(Exercise prompt)
What this exercise calls for is an exact copy of the data.

(Dataset)
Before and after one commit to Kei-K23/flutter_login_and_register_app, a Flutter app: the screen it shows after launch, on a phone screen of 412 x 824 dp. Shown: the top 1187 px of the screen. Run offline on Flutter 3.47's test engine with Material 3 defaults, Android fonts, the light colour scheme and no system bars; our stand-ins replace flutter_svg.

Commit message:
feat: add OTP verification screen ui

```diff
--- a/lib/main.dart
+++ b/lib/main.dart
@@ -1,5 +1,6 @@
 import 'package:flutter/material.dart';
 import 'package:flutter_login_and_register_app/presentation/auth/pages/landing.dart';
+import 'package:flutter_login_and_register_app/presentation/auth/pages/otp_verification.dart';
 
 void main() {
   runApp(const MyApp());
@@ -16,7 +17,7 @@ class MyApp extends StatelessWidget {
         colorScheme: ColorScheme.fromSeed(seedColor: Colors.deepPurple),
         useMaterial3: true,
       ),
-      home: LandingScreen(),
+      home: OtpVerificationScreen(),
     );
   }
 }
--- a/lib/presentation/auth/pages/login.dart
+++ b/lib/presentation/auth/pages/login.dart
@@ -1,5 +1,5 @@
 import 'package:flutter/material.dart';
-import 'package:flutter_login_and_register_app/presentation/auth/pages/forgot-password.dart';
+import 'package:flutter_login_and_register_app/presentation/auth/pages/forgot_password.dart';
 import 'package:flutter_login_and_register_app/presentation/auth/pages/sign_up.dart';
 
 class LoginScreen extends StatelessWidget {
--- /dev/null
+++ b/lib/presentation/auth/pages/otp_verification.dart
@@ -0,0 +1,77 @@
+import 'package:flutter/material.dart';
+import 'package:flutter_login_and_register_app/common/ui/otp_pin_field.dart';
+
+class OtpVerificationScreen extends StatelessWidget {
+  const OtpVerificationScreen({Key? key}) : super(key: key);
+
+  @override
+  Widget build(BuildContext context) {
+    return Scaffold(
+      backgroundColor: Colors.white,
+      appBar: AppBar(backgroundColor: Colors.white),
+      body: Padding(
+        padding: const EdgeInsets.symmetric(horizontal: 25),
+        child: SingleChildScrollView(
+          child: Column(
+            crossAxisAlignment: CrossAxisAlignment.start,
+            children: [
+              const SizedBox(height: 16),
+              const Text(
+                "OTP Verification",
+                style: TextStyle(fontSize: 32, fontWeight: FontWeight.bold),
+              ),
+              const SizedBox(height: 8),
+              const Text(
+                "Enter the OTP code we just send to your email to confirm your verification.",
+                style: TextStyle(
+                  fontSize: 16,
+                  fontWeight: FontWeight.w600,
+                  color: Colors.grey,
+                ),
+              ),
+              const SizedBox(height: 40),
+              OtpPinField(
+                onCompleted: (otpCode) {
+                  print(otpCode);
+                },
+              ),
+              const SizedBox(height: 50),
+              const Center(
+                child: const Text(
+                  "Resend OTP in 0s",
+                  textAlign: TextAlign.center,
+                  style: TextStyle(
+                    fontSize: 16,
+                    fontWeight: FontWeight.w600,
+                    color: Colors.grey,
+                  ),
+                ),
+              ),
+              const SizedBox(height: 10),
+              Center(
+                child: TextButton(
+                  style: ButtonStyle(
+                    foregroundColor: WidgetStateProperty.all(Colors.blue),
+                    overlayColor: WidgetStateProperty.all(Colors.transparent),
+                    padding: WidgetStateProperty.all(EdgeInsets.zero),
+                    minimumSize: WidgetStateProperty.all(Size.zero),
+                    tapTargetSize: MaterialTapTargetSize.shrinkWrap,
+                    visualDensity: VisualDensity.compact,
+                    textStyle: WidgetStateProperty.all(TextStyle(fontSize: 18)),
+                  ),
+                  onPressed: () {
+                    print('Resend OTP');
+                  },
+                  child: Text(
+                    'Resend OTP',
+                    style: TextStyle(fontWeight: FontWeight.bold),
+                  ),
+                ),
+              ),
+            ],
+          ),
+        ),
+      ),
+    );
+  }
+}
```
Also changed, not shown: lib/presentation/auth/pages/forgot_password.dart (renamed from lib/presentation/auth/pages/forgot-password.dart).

(Answer to the exercise)
Before and after one commit to Kei-K23/flutter_login_and_register_app, a Flutter app: the screen it shows after launch, on a phone screen of 412 x 824 dp. Shown: the top 1187 px of the screen. Run offline on Flutter 3.47's test engine with Material 3 defaults, Android fonts, the light colour scheme and no system bars; our stand-ins replace flutter_svg.

Commit message:
feat: add OTP verification screen ui

```diff
--- a/lib/main.dart
+++ b/lib/main.dart
@@ -1,5 +1,6 @@
 import 'package:flutter/material.dart';
 import 'package:flutter_login_and_register_app/presentation/auth/pages/landing.dart';
+import 'package:flutter_login_and_register_app/presentation/auth/pages/otp_verification.dart';
 
 void main() {
   runApp(const MyApp());
@@ -16,7 +17,7 @@ class MyApp extends StatelessWidget {
         colorScheme: ColorScheme.fromSeed(seedColor: Colors.deepPurple),
         useMaterial3: true,
       ),
-      home: LandingScreen(),
+      home: OtpVerificationScreen(),
     );
   }
 }
--- a/lib/presentation/auth/pages/login.dart
+++ b/lib/presentation/auth/pages/login.dart
@@ -1,5 +1,5 @@
 import 'package:flutter/material.dart';
-import 'package:flutter_login_and_register_app/presentation/auth/pages/forgot-password.dart';
+import 'package:flutter_login_and_register_app/presentation/auth/pages/forgot_password.dart';
 import 'package:flutter_login_and_register_app/presentation/auth/pages/sign_up.dart';
 
 class LoginScreen extends StatelessWidget {
--- /dev/null
+++ b/lib/presentation/auth/pages/otp_verification.dart
@@ -0,0 +1,77 @@
+import 'package:flutter/material.dart';
+import 'package:flutter_login_and_register_app/common/ui/otp_pin_field.dart';
+
+class OtpVerificationScreen extends StatelessWidget {
+  const OtpVerificationScreen({Key? key}) : super(key: key);
+
+  @override
+  Widget build(BuildContext context) {
+    return Scaffold(
+      backgroundColor: Colors.white,
+      appBar: AppBar(backgroundColor: Colors.white),
+      body: Padding(
+        padding: const EdgeInsets.symmetric(horizontal: 25),
+        child: SingleChildScrollView(
+          child: Column(
+            crossAxisAlignment: CrossAxisAlignment.start,
+            children: [
+              const SizedBox(height: 16),
+              const Text(
+                "OTP Verification",
+                style: TextStyle(fontSize: 32, fontWeight: FontWeight.bold),
+              ),
+              const SizedBox(height: 8),
+              const Text(
+                "Enter the OTP code we just send to your email to confirm your verification.",
+                style: TextStyle(
+                  fontSize: 16,
+                  fontWeight: FontWeight.w600,
+                  color: Colors.grey,
+                ),
+              ),
+              const SizedBox(height: 40),
+              OtpPinField(
+                onCompleted: (otpCode) {
+                  print(otpCode);
+                },
+              ),
+              const SizedBox(height: 50),
+              const Center(
+                child: const Text(
+                  "Resend OTP in 0s",
+                  textAlign: TextAlign.center,
+                  style: TextStyle(
+                    fontSize: 16,
+                    fontWeight: FontWeight.w600,
+                    color: Colors.grey,
+                  ),
+                ),
+              ),
+              const SizedBox(height: 10),
+              Center(
+                child: TextButton(
+                  style: ButtonStyle(
+                    foregroundColor: WidgetStateProperty.all(Colors.blue),
+                    overlayColor: WidgetStateProperty.all(Colors.transparent),
+                    padding: WidgetStateProperty.all(EdgeInsets.zero),
+                    minimumSize: WidgetStateProperty.all(Size.zero),
+                    tapTargetSize: MaterialTapTargetSize.shrinkWrap,
+                    visualDensity: VisualDensity.compact,
+                    textStyle: WidgetStateProperty.all(TextStyle(fontSize: 18)),
+                  ),
+                  onPressed: () {
+                    print('Resend OTP');
+                  },
+                  child: Text(
+                    'Resend OTP',
+                    style: TextStyle(fontWeight: FontWeight.bold),
+                  ),
+                ),
+              ),
+            ],
+          ),
+        ),
+      ),
+    );
+  }
+}
```
Also changed, not shown: lib/presentation/auth/pages/forgot_password.dart (renamed from lib/presentation/auth/pages/forgot-password.dart).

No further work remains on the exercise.